This poses an obvious dilemma for world leaders. What can they actually expect of Britain’s next Prime Minister? And what about Russia specifically? Can Russians and the Kremlin expect any sense of relief or betterment of relations? 

Starmer is a former human right’s lawyer. He is likely to offer strong criticism of President Putin, particularly concerning the military operation and his handling of Russian domestic affairs. However, this will largely be empty rhetoric playing to a domestic audience. It will not result in policy changes or worsening relations.

Pushing for more sanctions on Russia is unlikely – but removing some is. Put simply, there is little to gain from more failed sanctions as Russia’s military is advancing and Ukraine is running out of men and weapons. There will come a day when Britain’s next government has to be honest with the British public: Ukraine cannot win and will have to negotiate a peace with Russia. Starmer will have to prioritise Britain’s military restructuring and modernisation first. He will have to explain to the British public why Britain’s support did not yield better results. And what is more, the Conservative Party, responsible for that, will lambast him severely for it.

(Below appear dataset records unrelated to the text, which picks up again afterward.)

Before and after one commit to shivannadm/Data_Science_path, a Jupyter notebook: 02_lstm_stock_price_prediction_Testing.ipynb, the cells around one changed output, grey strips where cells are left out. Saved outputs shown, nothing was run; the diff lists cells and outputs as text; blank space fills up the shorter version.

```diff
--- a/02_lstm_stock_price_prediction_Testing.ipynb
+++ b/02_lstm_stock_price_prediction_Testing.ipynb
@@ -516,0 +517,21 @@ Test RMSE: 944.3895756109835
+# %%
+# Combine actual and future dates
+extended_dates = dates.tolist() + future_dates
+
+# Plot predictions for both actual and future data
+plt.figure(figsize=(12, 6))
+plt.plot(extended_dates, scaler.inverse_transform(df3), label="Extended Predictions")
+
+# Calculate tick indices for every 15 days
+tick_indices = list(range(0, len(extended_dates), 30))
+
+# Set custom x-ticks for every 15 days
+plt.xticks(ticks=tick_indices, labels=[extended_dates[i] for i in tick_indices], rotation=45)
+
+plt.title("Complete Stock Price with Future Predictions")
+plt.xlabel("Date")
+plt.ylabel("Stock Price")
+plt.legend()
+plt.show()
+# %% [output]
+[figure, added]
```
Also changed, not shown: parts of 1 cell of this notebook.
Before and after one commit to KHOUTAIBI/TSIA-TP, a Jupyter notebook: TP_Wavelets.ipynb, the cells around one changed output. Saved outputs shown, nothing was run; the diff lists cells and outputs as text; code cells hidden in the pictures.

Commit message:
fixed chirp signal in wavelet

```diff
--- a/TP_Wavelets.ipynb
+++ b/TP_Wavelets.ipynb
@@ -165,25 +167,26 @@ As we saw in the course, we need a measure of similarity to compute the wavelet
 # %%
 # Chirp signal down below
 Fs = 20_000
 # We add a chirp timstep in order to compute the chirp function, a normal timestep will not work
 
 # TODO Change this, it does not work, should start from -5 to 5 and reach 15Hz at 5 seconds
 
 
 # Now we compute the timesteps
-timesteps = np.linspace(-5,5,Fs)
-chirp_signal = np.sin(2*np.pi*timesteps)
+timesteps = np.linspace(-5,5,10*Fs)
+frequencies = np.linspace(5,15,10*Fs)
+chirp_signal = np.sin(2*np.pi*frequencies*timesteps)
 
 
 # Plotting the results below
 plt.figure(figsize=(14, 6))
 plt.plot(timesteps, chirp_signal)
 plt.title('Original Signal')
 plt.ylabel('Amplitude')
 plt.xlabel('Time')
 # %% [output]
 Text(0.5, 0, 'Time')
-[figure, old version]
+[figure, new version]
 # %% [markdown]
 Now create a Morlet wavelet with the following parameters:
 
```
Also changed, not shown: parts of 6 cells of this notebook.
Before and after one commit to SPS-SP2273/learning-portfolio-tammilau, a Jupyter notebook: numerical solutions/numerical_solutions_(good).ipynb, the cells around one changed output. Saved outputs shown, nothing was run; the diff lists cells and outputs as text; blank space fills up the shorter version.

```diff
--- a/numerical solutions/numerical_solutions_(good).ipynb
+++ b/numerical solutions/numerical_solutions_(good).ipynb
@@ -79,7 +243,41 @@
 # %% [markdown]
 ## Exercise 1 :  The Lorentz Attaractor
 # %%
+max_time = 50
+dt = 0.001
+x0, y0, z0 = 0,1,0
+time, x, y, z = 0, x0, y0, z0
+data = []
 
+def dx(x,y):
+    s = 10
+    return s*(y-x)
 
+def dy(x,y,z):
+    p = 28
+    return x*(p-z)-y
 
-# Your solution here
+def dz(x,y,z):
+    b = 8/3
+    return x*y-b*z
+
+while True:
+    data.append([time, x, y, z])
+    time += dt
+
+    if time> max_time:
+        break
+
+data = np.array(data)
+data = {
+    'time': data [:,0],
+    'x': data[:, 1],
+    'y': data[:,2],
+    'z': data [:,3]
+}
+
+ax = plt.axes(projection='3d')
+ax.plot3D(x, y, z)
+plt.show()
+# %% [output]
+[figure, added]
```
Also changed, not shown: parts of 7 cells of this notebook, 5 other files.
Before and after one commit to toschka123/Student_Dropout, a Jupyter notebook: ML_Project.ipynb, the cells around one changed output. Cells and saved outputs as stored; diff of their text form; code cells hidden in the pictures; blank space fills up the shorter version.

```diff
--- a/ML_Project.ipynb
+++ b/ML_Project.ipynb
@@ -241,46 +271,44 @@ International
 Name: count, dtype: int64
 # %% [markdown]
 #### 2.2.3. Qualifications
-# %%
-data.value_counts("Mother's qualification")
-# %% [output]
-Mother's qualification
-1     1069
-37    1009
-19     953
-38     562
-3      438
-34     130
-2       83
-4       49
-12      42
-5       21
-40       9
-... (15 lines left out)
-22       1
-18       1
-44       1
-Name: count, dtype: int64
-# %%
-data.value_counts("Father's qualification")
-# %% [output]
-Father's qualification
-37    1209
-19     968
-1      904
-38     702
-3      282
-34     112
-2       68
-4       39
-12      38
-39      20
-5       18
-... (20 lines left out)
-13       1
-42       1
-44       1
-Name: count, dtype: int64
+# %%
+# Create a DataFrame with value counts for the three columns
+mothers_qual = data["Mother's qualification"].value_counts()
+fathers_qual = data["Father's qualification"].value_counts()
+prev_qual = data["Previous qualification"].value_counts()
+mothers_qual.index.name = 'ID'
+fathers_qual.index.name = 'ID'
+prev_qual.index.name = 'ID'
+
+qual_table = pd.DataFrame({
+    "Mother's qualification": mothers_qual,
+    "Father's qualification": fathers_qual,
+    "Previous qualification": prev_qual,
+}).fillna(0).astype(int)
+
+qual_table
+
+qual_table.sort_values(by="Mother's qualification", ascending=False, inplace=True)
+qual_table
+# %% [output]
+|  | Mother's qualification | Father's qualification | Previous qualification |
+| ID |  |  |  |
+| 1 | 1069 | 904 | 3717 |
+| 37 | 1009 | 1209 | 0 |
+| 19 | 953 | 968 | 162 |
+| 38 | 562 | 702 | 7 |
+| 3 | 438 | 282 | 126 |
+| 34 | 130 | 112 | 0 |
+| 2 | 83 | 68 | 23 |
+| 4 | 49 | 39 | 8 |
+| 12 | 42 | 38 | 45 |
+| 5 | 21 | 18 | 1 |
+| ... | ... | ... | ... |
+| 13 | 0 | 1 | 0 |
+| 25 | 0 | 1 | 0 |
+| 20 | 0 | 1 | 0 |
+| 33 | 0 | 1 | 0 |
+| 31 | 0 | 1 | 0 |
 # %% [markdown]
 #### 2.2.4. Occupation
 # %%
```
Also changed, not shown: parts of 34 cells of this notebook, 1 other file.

As part of any negotiations, certain sanctions will be lifted. There will be little outcry over this at home and companies will be able to resume business at normal. Both Russia and Britain should be grateful for this. But Britain will also want to be a part of those negotiations as much as possible given its support for Ukraine and need to remain a global power after Brexit. How that will work is unclear.

Labour’s historically good relations with the Kremlin might give us reason to hope things will improve. Britain was the first country to recognise the USSR. The socialist wing of the Labour Party always kept an eye on its economic policies and anti-imperialist foreign policy. Indeed, even after the Soviet collapse, Tony Blair and Gordon Brown enjoyed relatively positive relations with Russian Presidents Boris Yeltsin, Putin and Dmitry Medvedev.

Starmer is unlikely to meet with Putin personally for a while. It is hard to see what both have in common. However, Britain will be keen to bring energy prices down, and, as such, might allow Russian gas and oil to leak into Britain on the quiet. Bringing the high cost of living down would be a huge political win.

Moreover, Britain has been very welcoming of Russian citizens even during the special military operation. Russian citizens received the second highest number of ‘talented persons’ visas, and discrimination is actually very low (just five cases were recorded by the Metropolitan Police in 2022). Russians will continue to receive UK visas for work and study. There are employment gaps, such as in the IT sector, that Russian citizens are good at filling. Britain’s universities are also going bankrupt, so money from abroad in tuition fees is most welcome – as university education is one thing Britain continues to do well. Labour will be happy to welcome more Russian students.

Anglo-Russian relations might start to get better, little by little. Yet, with all the issues Britain’s next government will face, its population will be expecting Labour to deliver. Foreign policy unconnected to the EU will not be a priority. That is deeply regretful. Few Britons really understand Russia and Ukraine, let alone how this conflict is affecting both sides. Britain has also not prepared for a Ukrainian defeat. Starmer is not to blame for this – that would be Boris Johnson who derailed the initial negotiations of 2022 – but he will have to fix this problem, too.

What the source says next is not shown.